Yep. I am finally experiencing how the other half lives.
After years on the “supply side” of the wine business, I have dipped my toes into the wonderful, gut-wrenching, nerve-wracking world of the Sommelier. It’s been a few weeks now, standing in for a few of the sommeliers at Terroni in Los Angeles, and I have to say- this is much harder than I thought it would be!
Working with a list of over 700 wine labels, mostly obscure Italian varietals, in a restaurant run by a guy who would sooner lose a customer than have his kitchen cut their pizza, is no simple task. I am shocked, SHOCKED by how many people come in and ask me for a glass of Cabernet. Or a buttery Chardonnay, you say? oh. no.
My favorite Sardo @Terroni.
Have a become so out of touch with the every-day consumer that I don’t know how very little I know? Have I spent so much time around the 2% of the population who drink Grignolino and Erbaluce and Nerello Mascalese like water that I am blind to the real-world-situation for Italian wine? These are the trenches. We are fighting for our lives out here!
We have some work to do- and trust me, it’s not all self-serving. The People Need Vino Italiano. You think you like your Napa Cabernet… but you don’t even know how much you’re going to fall in love with this Aglianico from Basilicata.
I’m coming for you!
Some times I wonder if I will ever stop finding the magic in Italy- if my fascination with this country and all of its beautiful food and wine will slow to a trickle. How long is it possible to sustain such an incredible level of enthusiasm?
That’s when I remember that warm, glowing feeling that comes over me every time I step off a plane in Milano, Catania, Verona, Torino… Equal parts happy anticipation, and peaceful homecoming.
“You may have the entire Universe, if I may have Italy.”
If you think the Cinqueterre are important just for spectacular views and day hiking, think again. Campogrande winery is out to prove that the Cinqueterre means business. Serious wine business, anyway.
This winery is driven by Elio Altare, a renowned Barolo producer, and Antonio Bonanni, a local Ligurian winemaker. Together they craft tiny productions of three wines, which illustrate the world-class potential of Cinqueterre wines.
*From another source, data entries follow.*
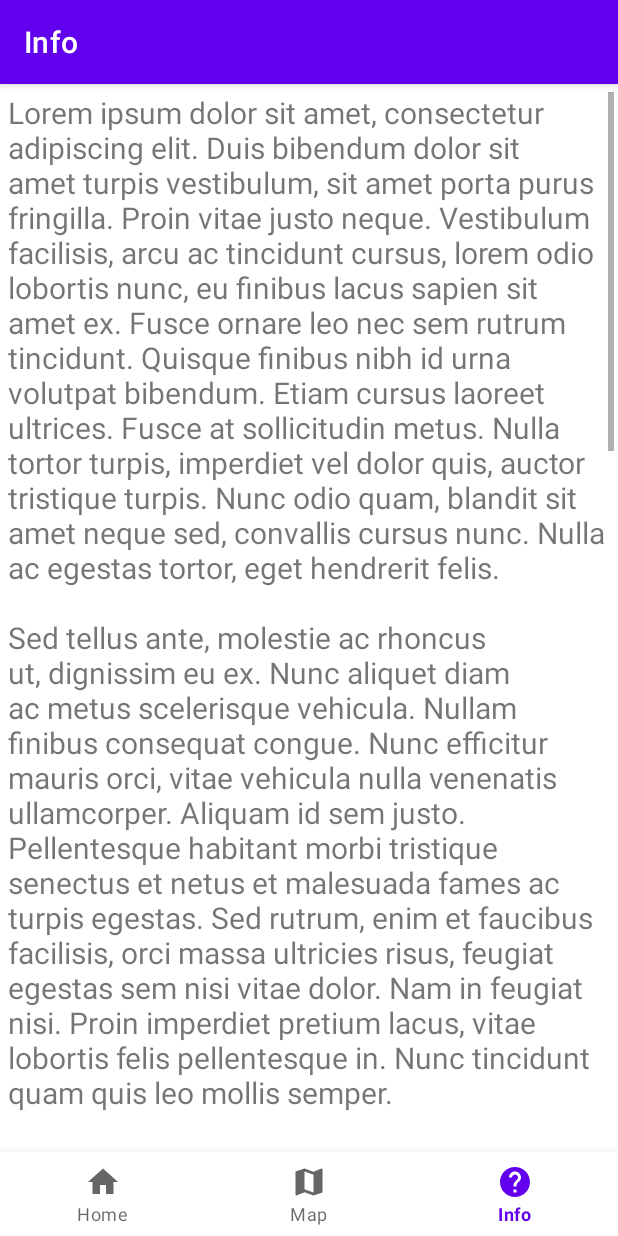
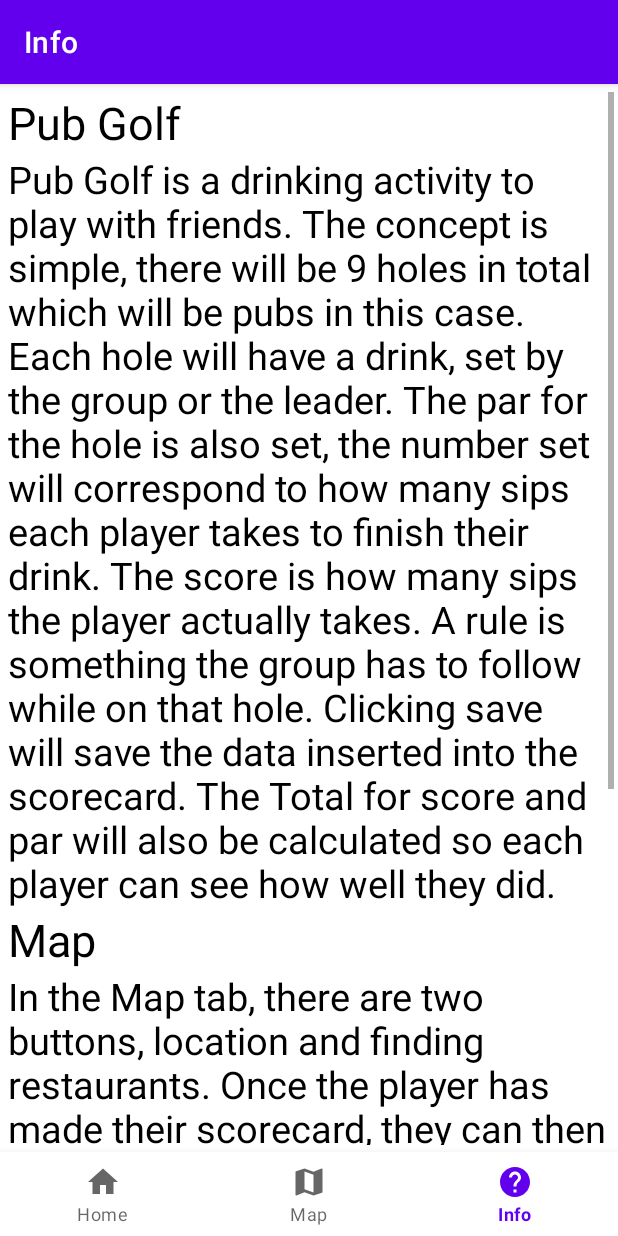
Before and after one commit to christianielsen/PubGolfApp, an Android app: the InfoFragment screen opened through its navigation route, on a phone screen of 412 x 824 dp. Run offline under Robolectric (Android 15) with nearby library versions, the phone set to English and light mode, and no system bars; our stand-ins replace navigation-ui.

Commit message:
Refractoring and added text in information tab.

```diff
--- a/app/src/main/java/aston/cs3mdd/pubgolf/MainActivity.java
+++ b/app/src/main/java/aston/cs3mdd/pubgolf/MainActivity.java
@@ -62,6 +62,7 @@ public class MainActivity extends AppCompatActivity {
 
             }
         });
+
     }
 
     //Find id
@@ -242,4 +243,5 @@ public class MainActivity extends AppCompatActivity {
         parTotalStr = parTotal.getText().toString();
         scoreTotalStr = scoreTotal.getText().toString();
     }
+
 }
--- a/app/src/main/java/aston/cs3mdd/pubgolf/ui/info/InfoFragment.java
+++ b/app/src/main/java/aston/cs3mdd/pubgolf/ui/info/InfoFragment.java
@@ -10,22 +10,50 @@ import androidx.annotation.NonNull;
 import androidx.fragment.app.Fragment;
 import androidx.lifecycle.ViewModelProvider;
 
+import aston.cs3mdd.pubgolf.R;
 import aston.cs3mdd.pubgolf.databinding.FragmentInformationBinding;
 
 public class InfoFragment extends Fragment {
 
     private FragmentInformationBinding binding;
+    TextView title, body, title1, body1;
 
     public View onCreateView(@NonNull LayoutInflater inflater,
                              ViewGroup container, Bundle savedInstanceState) {
-        InfoViewModel infoViewModel =
-                new ViewModelProvider(this).get(InfoViewModel.class);
 
         binding = FragmentInformationBinding.inflate(inflater, container, false);
         View root = binding.getRoot();
 
-        final TextView textView = binding.textNotifications;
-        infoViewModel.getText().observe(getViewLifecycleOwner(), textView::setText);
+        title = root.findViewById(R.id.text_title);
+        title1 = root.findViewById(R.id.text_title1);
+        body = root.findViewById(R.id.text_information);
+        body1 = root.findViewById(R.id.text_information1);
+
+        title.setText("Pub Golf");
+        body.setText("Pub Golf is a drinking activity to play with friends. " +
+                "The concept is simple, there will be 9 holes in total which will be pubs in this case. " +
+                "Each hole will have a drink, set by the group or the leader. " +
+                "The par for the hole is also set, the number set will correspond to how many sips each player takes " +
+                "to finish their drink. " +
+                "The score is how many sips the player actually takes. " +
+                "A rule is something the group has to follow while on that hole. " +
+                "Clicking save will save the data inserted into the scorecard. " +
+                "The Total for score and par will also be calculated so each player can see how " +
+                "well they did.");
+
+        title1.setText("Map");
+        body1.setText("In the Map tab, there are two buttons, location and finding restaurants. " +
+                "Once the player has made their scorecard, they can then get their location which will display " +
+                "a marker to show where they are. Once the location has been set, the user can then find the nearest " +
+                "pubs to them. " +
+                "The pubs will be marked with a marker on the map to show where they are. " +
+                "Clicking on a marker will also show the name of the pub. " +
+                "There will also be a list of Pubs in the pub tab which will show the name, address, and rating of " +
+                "each pub nearby.");
+
+
+
+
         return root;
     }
 
--- a/app/src/main/java/aston/cs3mdd/pubgolf/ui/info/InfoViewModel.java
+++ /dev/null
@@ -1,29 +0,0 @@
-package aston.cs3mdd.pubgolf.ui.info;
-
-import androidx.lifecycle.LiveData;
-import androidx.lifecycle.MutableLiveData;
-import androidx.lifecycle.ViewModel;
-
-public class InfoViewModel extends ViewModel {
-
-    private final MutableLiveData<String> mText;
-
-    public InfoViewModel() {
-        mText = new MutableLiveData<>();
-        mText.setValue("Lorem ipsum dolor sit amet, consectetur adipiscing elit. Duis bibendum dolor sit amet turpis vestibulum, sit amet porta purus fringilla. Proin vitae justo neque. Vestibulum facilisis, arcu ac tincidunt cursus, lorem odio lobortis nunc, eu finibus lacus sapien sit amet ex. Fusce ornare leo nec sem rutrum tincidunt. Quisque finibus nibh id urna volutpat bibendum. Etiam cursus laoreet ultrices. Fusce at sollicitudin metus. Nulla tortor turpis, imperdiet vel dolor quis, auctor tristique turpis. Nunc odio quam, blandit sit amet neque sed, convallis cursus nunc. Nulla ac egestas tortor, eget hendrerit felis.\n" +
-                "\n" +
-                "Sed tellus ante, molestie ac rhoncus ut, dignissim eu ex. Nunc aliquet diam ac metus scelerisque vehicula. Nullam finibus consequat congue. Nunc efficitur mauris orci, vitae vehicula nulla venenatis ullamcorper. Aliquam id sem justo. Pellentesque habitant morbi tristique senectus et netus et malesuada fames ac turpis egestas. Sed rutrum, enim et faucibus facilisis, orci massa ultricies risus, feugiat egestas sem nisi vitae dolor. Nam in feugiat nisi. Proin imperdiet pretium lacus, vitae lobortis felis pellentesque in. Nunc tincidunt quam quis leo mollis semper.\n" +
-                "\n" +
-                "Nulla sed ultricies est. Quisque et porta arcu. Duis sollicitudin diam magna, in cursus eros volutpat at. Vivamus id posuere ante. Quisque sit amet pellentesque sem. Cras consequat ipsum sed massa maximus rutrum. Maecenas blandit eu nisi eu vulputate. Sed sed placerat neque. Nunc metus urna, ornare tincidunt dapibus at, fermentum ac augue. Phasellus sed ex lacinia, pretium neque a, commodo purus. Donec id leo sit amet ante porta pellentesque ut eu augue. Etiam blandit id leo sed consectetur. Pellentesque habitant morbi tristique senectus et netus et malesuada fames ac turpis egestas.\n" +
-                "\n" +
-                "Sed vel odio rhoncus, blandit ligula at, consectetur enim. Ut faucibus, nisi sit amet faucibus scelerisque, dolor nisi efficitur ligula, id auctor libero tortor et justo. Curabitur efficitur commodo purus a blandit. Proin at orci vel urna fringilla mattis. Pellentesque turpis ipsum, suscipit eget ipsum ut, convallis accumsan lacus. Integer ac quam eu nunc suscipit cursus et id ante. Vestibulum id sapien dignissim lorem pellentesque dignissim. Duis elit sem, ultricies sit amet purus vel, suscipit laoreet ante. Nullam sit amet malesuada enim. Nullam egestas, urna tempus gravida feugiat, dui augue pulvinar ipsum, sed rutrum lectus lacus eu elit. Phasellus placerat sapien sit amet ultricies imperdiet. Cras eget hendrerit dui, luctus interdum odio. Aliquam maximus velit a nibh hendrerit, ac consectetur orci congue. Cras viverra accumsan leo vitae mattis.\n" +
-                "\n" +
-                "Praesent euismod molestie ex ac pretium. Etiam sit amet justo sit amet massa pellentesque eleifend. Orci varius natoque penatibus et magnis dis parturient montes, nascetur ridiculus mus. Curabitur mi orci, efficitur vel est vel, suscipit egestas eros. Donec tempor molestie arcu, in facilisis leo bibendum eu. Nunc mattis, tortor sit amet placerat semper, odio tortor facilisis nibh, vel aliquet eros metus quis lectus. Morbi sed purus a augue bibendum malesuada sed at felis. Sed id ligula feugiat, placerat odio at, condimentum nulla. Maecenas nec posuere velit. Aliquam erat volutpat. In sed tortor tincidunt, mattis metus eu, scelerisque nisi. Integer molestie risus sapien, non euismod nisl mollis ut. Ut quis metus orci. Pellentesque pharetra pulvinar tellus, ut fringilla nisl fermentum sed.\n" +
-                "\n");
-    }
-
-
-    public LiveData<String> getText() {
-        return mText;
-    }
-}
--- a/app/src/main/java/aston/cs3mdd/pubgolf/ui/map/MapFragment.java
+++ b/app/src/main/java/aston/cs3mdd/pubgolf/ui/map/MapFragment.java
@@ -44,7 +44,7 @@ public class MapFragment extends Fragment {
         tabLayout = getActivity().findViewById(R.id.tab_layout);
         new TabLayoutMediator(tabLayout, viewPager, (tab, position) -> tab.select()).attach();
         tabLayout.getTabAt(0).setText("Map");
-        tabLayout.getTabAt(1).setText("Restaurants");
+        tabLayout.getTabAt(1).setText("Pubs");
     }
 
     @Override
@@ -67,7 +67,7 @@ public class MapFragment extends Fragment {
                 case 0:
                     return new MapTab();
                 case 1:
-                    return new RestaurantTab();
+                    return new PubsTab();
                 default:
                     return new MapTab();
             }
--- a/app/src/main/res/layout/fragment_home.xml
+++ b/app/src/main/res/layout/fragment_home.xml
@@ -669,10 +669,10 @@
         android:id="@+id/button"
         android:layout_width="138dp"
         android:layout_height="67dp"
-        android:layout_marginTop="113dp"
+        android:layout_marginTop="72dp"
         android:text="Save"
         app:layout_constraintEnd_toEndOf="parent"
-        app:layout_constraintHorizontal_bias="0.5"
+        app:layout_constraintHorizontal_bias="0.498"
         app:layout_constraintStart_toStartOf="parent"
         app:layout_constraintTop_toBottomOf="@+id/tableLayout" />
 
--- a/app/src/main/res/layout/fragment_information.xml
+++ b/app/src/main/res/layout/fragment_information.xml
@@ -20,12 +20,63 @@
             android:orientation="vertical">
 
             <TextView
-                android:id="@+id/text_notifications"
+                android:id="@+id/text_title"
                 android:layout_width="match_parent"
                 android:layout_height="wrap_content"
                 android:layout_marginStart="5dp"
                 android:layout_marginEnd="3dp"
-                android:textSize="20sp"
+                android:textColor="@android:color/black"
+                android:textSize="30sp"
+                android:textAppearance="@style/TextAppearance.AppCompat.Large"
+                app:layout_constraintBottom_toBottomOf="parent"
+                app:layout_constraintEnd_toEndOf="parent"
+                app:layout_constraintHorizontal_bias="0.5"
+                app:layout_constraintStart_toEndOf="@+id/scrollView2"
+                app:layout_constraintStart_toStartOf="parent"
+                app:layout_constraintTop_toTopOf="parent"
+                app:layout_constraintVertical_bias="0.0" />
+
+            <TextView
+                android:id="@+id/text_information"
+                android:layout_width="match_parent"
+                android:layout_height="wrap_content"
+                android:layout_marginStart="5dp"
+                android:layout_marginEnd="3dp"
+                android:textColor="@android:color/black"
+                android:textSize="25sp"
+                app:layout_constraintBottom_toBottomOf="parent"
+                app:layout_constraintEnd_toEndOf="parent"
+                app:layout_constraintHorizontal_bias="0.5"
+                app:layout_constraintStart_toEndOf="@+id/scrollView2"
+                app:layout_constraintStart_toStartOf="parent"
+                app:layout_constraintTop_toTopOf="parent"
+                app:layout_constraintVertical_bias="0.0" />
+
+            <TextView
+                android:id="@+id/text_title1"
+                android:layout_width="match_parent"
+                android:layout_height="wrap_content"
+                android:layout_marginStart="5dp"
+                android:layout_marginEnd="3dp"
+                android:textColor="@android:color/black"
+                android:textSize="30sp"
+                android:textAppearance="@style/TextAppearance.AppCompat.Large"
+                app:layout_constraintBottom_toBottomOf="parent"
+                app:layout_constraintEnd_toEndOf="parent"
+                app:layout_constraintHorizontal_bias="0.5"
+                app:layout_constraintStart_toEndOf="@+id/scrollView2"
+                app:layout_constraintStart_toStartOf="parent"
+                app:layout_constraintTop_toTopOf="parent"
+                app:layout_constraintVertical_bias="0.0" />
+
+            <TextView
+                android:id="@+id/text_information1"
+                android:layout_width="match_parent"
+                android:layout_height="wrap_content"
+                android:layout_marginStart="5dp"
+                android:layout_marginEnd="3dp"
+                android:textColor="@android:color/black"
+                android:textSize="25sp"
                 app:layout_constraintBottom_toBottomOf="parent"
                 app:layout_constraintEnd_toEndOf="parent"
                 app:layout_constraintHorizontal_bias="0.5"
--- a/app/src/main/res/layout/fragment_map.xml
+++ b/app/src/main/res/layout/fragment_map.xml
@@ -20,7 +20,7 @@
         <com.google.android.material.tabs.TabItem
             android:layout_width="match_parent"
             android:layout_height="wrap_content"
-            android:text="Restaurants" />
+            android:text="Pubs" />
     </com.google.android.material.tabs.TabLayout>
 
     <androidx.viewpager2.widget.ViewPager2
--- a/app/src/main/res/layout/fragment_map_tab.xml
+++ b/app/src/main/res/layout/fragment_map_tab.xml
@@ -59,7 +59,7 @@
             android:id="@+id/btRestaurant"
             android:layout_width="match_parent"
             android:layout_height="wrap_content"
-            android:text="Find Restaurants"/>
+            android:text="Find Pubs"/>
 
 
         <androidx.fragment.app.FragmentContainerView
```
Also changed, not shown: app/src/main/java/aston/cs3mdd/pubgolf/ui/map/PubsTab.java (renamed from app/src/main/java/aston/cs3mdd/pubgolf/ui/map/RestaurantTab.java, +18 -15 lines), app/src/main/java/aston/cs3mdd/pubgolf/ui/map/RestaurantAdapter.java (+40 -41 lines), app/src/main/res/layout/fragment_pubs_tab.xml (renamed from app/src/main/res/layout/fragment_restaurant_tab.xml, +12 -5 lines).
I first experienced Sciacchetrà wine in college, while travelling through the Cinque Terre with my roommates from Bologna. The locals in the town of Monterosso where we rented a room for a few nights tried to sell us on the idea that this was a magical wine that would make men fall madly in love with us. In reality, we were the one to fall in love- with the local Ligurian pesto and fresh seppia. Continue reading